Exercise objective:
Pull every line with "background" from the entries below.

Given information Start Marker

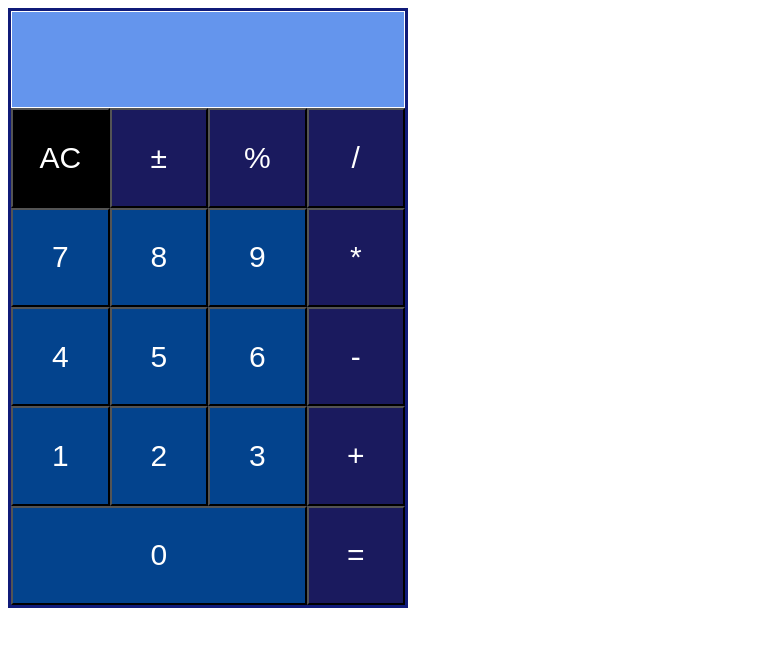
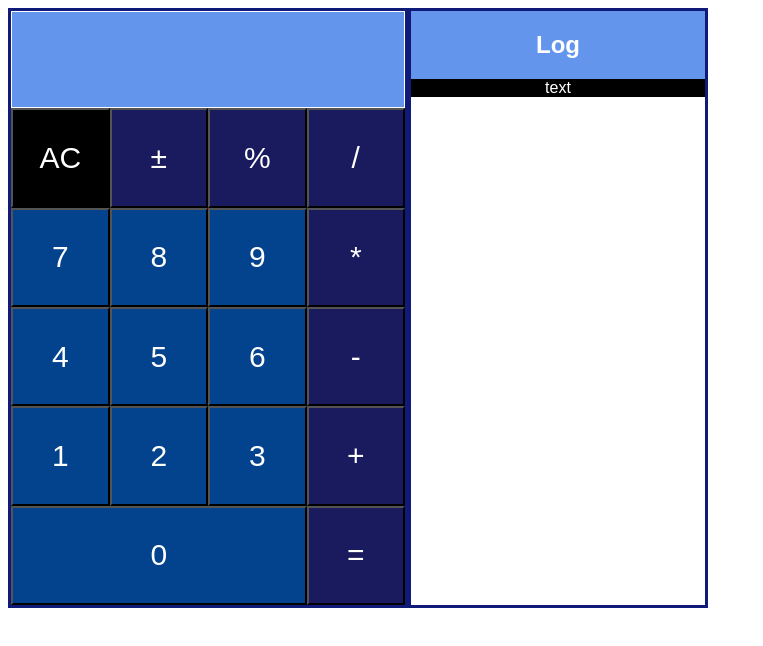
Before and after one commit to JuleFloorson/calculator, a website: page index.html in a window 1280 px wide. Shown: the whole page, without its empty margins (0-763 px from the left). Drawn offline with nearby package versions, Linux system fonts and the light colour scheme; files that its build step writes are made by us from their sources.

Commit message:
Add log html css

```diff
--- a/index.html
+++ b/index.html
@@ -7,6 +7,7 @@
     <link rel="stylesheet" href="dist/styles.css" />
   </head>
   <body>
+    <div class="calculatorlog">
       <div class="calculator">
         <input type="text" class="calculator__output" />
         <button class="calculator__delete">AC</button>
@@ -33,6 +34,12 @@
           =
         </button>
       </div>
+      <div class="log">
+        <div class="toplog"><h2 class="heading">Log</h2></div>
+        <div class="bodylog">text</div>
+      </div>
+    </div>
+
     <script src="src/partials/calculator.js" type="module"></script>
   </body>
 </html>
--- a/src/partials/_calculator.scss
+++ b/src/partials/_calculator.scss
@@ -1,3 +1,32 @@
+.calculatorlog {
+  display: flex;
+  flex-direction: row;
+}
+
+.log {
+  display: flex;
+  flex-direction: column;
+
+  border: 3px solid rgb(16, 27, 121);
+  width: 300px;
+}
+
+.toplog {
+  background-color: cornflowerblue;
+}
+
+.bodylog {
+  background-color: black;
+  color: white;
+  font-family: Arial, Helvetica, sans-serif;
+  text-align: center;
+}
+.heading {
+  font-family: Arial, Helvetica, sans-serif;
+  text-align: center;
+  color: white;
+}
+
 .calculator {
   display: flex;
   flex-direction: row;
```
Lines whose indentation alone changed are shown as unchanged.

Given information End Marker

Task result:
+  background-color: cornflowerblue;
+  background-color: black;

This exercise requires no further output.